Random number generators need a fast entropy growth, and encryption must have a high data rate, meaning that these applications require high frequencies and large bandwidths to operate8,9. The security of the encryption also relies on chaos complexity and the robustness of synchronization. Time-delayed feedback in a semiconductor laser generates chaos that have these properties. Nonlinear frequency mixing leads to high harmonics of the external-cavity frequency9 and large bandwidths that can exceed the frequency of relaxation oscillations of the laser thanks to various enhancement techniques9,10,11. The time-delayed nature of the system also ensures a chaos of high dimension, with a large number of Lyapunov exponents12.

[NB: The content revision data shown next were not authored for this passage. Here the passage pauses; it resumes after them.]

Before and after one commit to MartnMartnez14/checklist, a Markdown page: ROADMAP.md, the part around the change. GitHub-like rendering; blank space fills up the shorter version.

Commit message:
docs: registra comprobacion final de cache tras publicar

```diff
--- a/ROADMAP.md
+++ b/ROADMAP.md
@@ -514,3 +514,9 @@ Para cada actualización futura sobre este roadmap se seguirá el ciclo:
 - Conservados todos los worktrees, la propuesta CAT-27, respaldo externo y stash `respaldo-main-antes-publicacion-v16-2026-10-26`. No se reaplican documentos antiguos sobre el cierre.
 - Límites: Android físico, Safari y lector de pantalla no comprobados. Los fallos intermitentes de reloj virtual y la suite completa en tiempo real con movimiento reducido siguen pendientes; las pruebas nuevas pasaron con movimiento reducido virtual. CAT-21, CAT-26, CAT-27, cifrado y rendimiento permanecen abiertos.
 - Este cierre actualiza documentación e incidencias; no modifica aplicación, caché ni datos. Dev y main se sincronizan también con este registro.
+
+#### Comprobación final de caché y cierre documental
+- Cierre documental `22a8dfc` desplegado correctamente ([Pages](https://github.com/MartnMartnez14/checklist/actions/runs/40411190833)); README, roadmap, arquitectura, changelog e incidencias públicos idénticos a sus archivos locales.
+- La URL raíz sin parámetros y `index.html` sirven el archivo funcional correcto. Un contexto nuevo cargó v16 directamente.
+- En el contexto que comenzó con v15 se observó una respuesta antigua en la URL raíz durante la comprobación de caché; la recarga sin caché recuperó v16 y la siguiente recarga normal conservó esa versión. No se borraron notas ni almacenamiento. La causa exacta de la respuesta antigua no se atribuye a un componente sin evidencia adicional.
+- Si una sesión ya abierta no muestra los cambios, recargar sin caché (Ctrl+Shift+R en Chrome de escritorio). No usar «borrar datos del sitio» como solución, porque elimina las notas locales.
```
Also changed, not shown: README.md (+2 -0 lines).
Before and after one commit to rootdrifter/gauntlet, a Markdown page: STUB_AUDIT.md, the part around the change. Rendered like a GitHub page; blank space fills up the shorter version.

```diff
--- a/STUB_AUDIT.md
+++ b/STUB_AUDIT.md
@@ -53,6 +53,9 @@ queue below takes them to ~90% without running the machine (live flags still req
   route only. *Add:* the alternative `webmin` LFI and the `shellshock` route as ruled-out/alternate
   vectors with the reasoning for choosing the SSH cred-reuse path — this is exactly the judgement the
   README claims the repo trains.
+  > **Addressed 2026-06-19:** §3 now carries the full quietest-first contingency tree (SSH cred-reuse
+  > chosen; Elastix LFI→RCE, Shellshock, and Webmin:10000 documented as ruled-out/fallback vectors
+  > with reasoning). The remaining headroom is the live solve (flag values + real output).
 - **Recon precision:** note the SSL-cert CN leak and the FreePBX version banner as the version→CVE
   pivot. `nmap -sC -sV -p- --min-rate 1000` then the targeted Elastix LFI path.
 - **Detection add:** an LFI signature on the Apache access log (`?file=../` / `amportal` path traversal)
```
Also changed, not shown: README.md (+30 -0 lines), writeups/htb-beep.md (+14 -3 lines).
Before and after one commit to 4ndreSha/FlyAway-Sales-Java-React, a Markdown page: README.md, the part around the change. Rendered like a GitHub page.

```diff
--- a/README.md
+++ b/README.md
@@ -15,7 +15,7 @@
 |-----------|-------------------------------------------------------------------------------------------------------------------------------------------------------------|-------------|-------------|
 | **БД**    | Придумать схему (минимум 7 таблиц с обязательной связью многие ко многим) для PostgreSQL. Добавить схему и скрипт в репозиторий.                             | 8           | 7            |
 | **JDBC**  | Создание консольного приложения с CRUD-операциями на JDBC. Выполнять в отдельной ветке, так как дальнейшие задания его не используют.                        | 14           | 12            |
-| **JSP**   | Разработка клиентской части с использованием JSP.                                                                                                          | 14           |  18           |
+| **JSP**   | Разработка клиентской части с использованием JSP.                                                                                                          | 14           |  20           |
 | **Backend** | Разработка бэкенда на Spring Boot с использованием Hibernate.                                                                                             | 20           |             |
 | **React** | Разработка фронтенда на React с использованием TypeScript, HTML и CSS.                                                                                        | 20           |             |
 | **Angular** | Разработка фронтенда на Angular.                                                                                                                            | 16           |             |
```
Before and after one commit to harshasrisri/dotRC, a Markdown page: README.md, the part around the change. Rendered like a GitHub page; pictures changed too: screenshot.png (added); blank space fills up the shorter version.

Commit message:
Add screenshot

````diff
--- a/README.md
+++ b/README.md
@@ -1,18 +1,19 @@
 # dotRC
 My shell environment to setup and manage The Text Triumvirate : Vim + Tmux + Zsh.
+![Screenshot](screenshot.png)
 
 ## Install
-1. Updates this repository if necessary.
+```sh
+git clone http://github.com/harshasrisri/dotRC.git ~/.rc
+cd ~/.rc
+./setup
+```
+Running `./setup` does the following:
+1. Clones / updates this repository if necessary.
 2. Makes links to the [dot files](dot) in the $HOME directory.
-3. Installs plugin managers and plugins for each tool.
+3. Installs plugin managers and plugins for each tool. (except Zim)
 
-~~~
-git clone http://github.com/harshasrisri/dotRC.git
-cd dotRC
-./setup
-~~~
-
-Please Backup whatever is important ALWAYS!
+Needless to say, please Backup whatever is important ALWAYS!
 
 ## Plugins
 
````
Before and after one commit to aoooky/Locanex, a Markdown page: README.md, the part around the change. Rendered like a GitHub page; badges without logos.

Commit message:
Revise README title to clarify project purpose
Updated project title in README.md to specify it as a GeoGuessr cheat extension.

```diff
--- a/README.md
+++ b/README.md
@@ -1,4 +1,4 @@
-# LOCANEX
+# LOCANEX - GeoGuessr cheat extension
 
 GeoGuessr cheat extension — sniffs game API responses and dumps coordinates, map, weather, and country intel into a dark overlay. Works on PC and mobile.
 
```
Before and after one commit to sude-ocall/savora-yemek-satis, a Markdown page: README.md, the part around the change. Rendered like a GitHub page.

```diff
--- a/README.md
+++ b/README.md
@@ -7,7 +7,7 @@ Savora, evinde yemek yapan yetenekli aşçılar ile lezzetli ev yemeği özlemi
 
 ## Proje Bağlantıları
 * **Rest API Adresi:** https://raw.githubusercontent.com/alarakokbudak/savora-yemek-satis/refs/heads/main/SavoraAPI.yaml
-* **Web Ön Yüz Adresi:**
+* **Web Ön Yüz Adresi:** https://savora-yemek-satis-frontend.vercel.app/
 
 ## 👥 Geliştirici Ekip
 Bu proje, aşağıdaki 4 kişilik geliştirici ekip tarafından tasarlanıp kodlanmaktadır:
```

The main technique for achieving feedback in a semiconductor laser is called conventional optical feedback (COF) and simply consists in adding a mirror to reflect part of the emitted beam back into the laser cavity. The field then interacts with its time-delayed value, the time-delay being fixed by the external-cavity length. This technique has been extensively studied and is used in numerous schemes designed for encrypted communications4,7,9,10,11,13. In this paper, we focus on an alternative and less-studied technique: phase-conjugate feedback (PCF) which consists of feeding the phase-conjugate of the emitted beam back into the laser cavity. Similarities exist between COF and PCF14, but we will show here that we can extract a chaotic signal with a wider bandwidth from the PCF configuration. In the range of feedback strengths achieved with the phase-conjugate mirror, we observe a chaos bandwidth enhancement of up to 27%.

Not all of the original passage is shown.